2016 will be nothing more than a development year for Renault, especially with two new race drivers (one of whom was decided very late in the day). The most impressive thing to note from their team launch is the talent within their junior ranks and their team principal – Frederic Vasseur – the man behind the incredible success which ART has shown in the junior categories.
Results shouldn’t be expected immediately, but on paper the Renault F1 2016 driver line-up could produce something interesting on the track.
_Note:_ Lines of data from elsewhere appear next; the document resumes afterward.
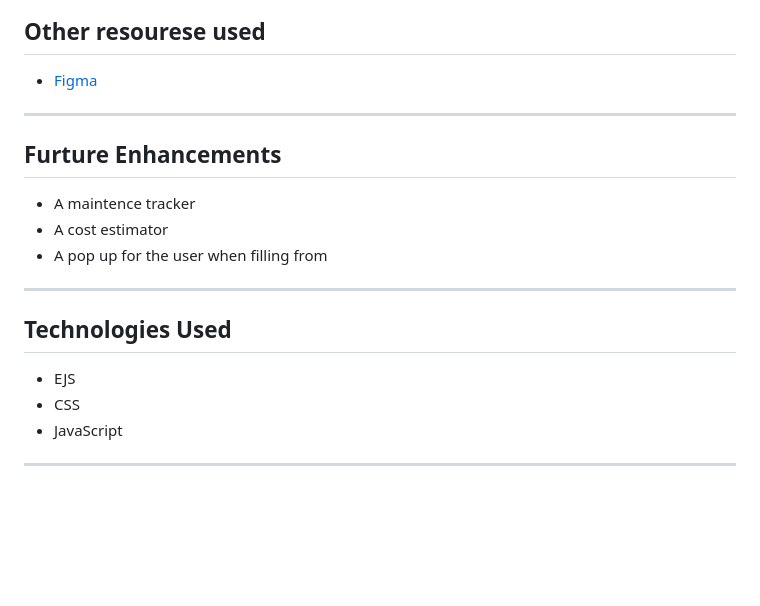
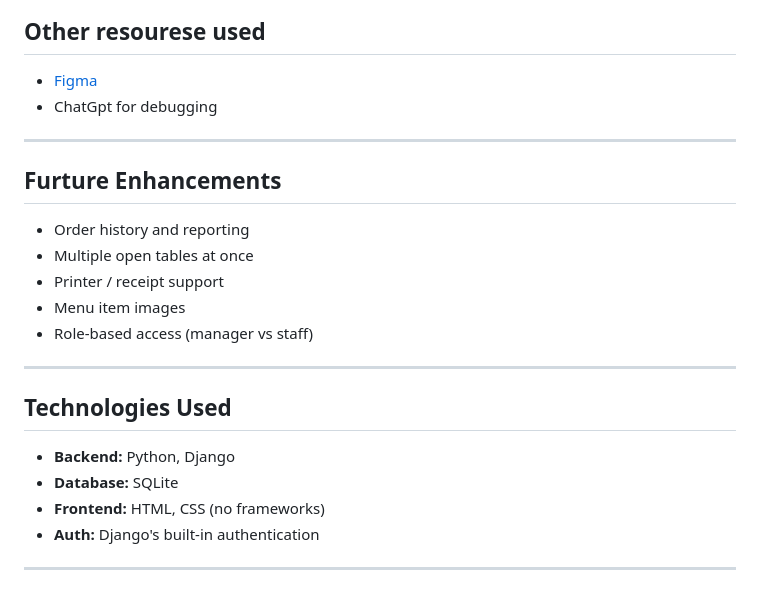
Before and after one commit to riphioweis-afk/pizza-point, a Markdown page: ReadMe.md, the part around the change printed below. GitHub-like rendering; blank space fills up the shorter version.

```diff
--- a/ReadMe.md
+++ b/ReadMe.md
@@ -94,16 +48,20 @@ Once submitted, the vehicle is saved and displayed in the user’s garage.
 ## Other resourese used
 * [Figma](https://www.figma.com/make/?gclsrc=aw.ds&&utm_source=google&utm_medium=cpc&utm_campaign=21284800681&utm_term=figma&utm_content=766100984546&utm_adgroup=169015407344&gad_source=1&gad_campaignid=21284800681&gbraid=0AAAAACTf0kPqWNpUxg3tlMOx_IYzf6QKN&gclid=Cj0KCQiAvtzLBhCPARIsALwhxdpQVOr-av0wDBYQzPY6lRnCdye5C03VQQhQDg5a8RWq8KhdnN_w7EEaAqfFEALw_wcB)
+* ChatGpt for debugging
 ---
 
 
 ## Furture Enhancements
-* A maintence tracker
-* A cost estimator
-* A pop up for the user when filling from
+- Order history and reporting
+- Multiple open tables at once
+- Printer / receipt support
+- Menu item images
+- Role-based access (manager vs staff)
 ---
 
  ## Technologies Used
- * EJS
- * CSS
- * JavaScript
+- **Backend:** Python, Django
+- **Database:** SQLite
+- **Frontend:** HTML, CSS (no frameworks)
+- **Auth:** Django's built-in authentication
  ---
```
Also changed, not shown: other parts of ReadMe.md (+10 -56 lines), images/menu.png (added).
This is quite clearly a long-term project and this time, they appear to be in it for the long haul.
2014-2015: McLaren (race then test driver)
2013 Formula Renault 3.5 champion
Arguably harshly axed from McLaren’s race seat for 2015 and then axed again before last year was out, Magnussen has been given a very unlikely second lease of life in F1, having tested a DTM car, a LMP1 car as well as evaluating options in IndyCar. After Pastor Maldonado’s contract was null and void after PDVSA failed to pay Renault, the team opted to go with Magnussen. A year on the side-lines would not have done the Dane much good, but he seems more determined than ever to produce something special as he did in his first ever F1 race by standing on the podium. It is difficult to remember that Magnussen is just 23, so should he have a good relationship with Renault, he may be a part of the team for a long time, and being part of a factory team in F1 in the current era is vital to achieving results.
2015: Lotus (test driver)
2014 GP2 Series champion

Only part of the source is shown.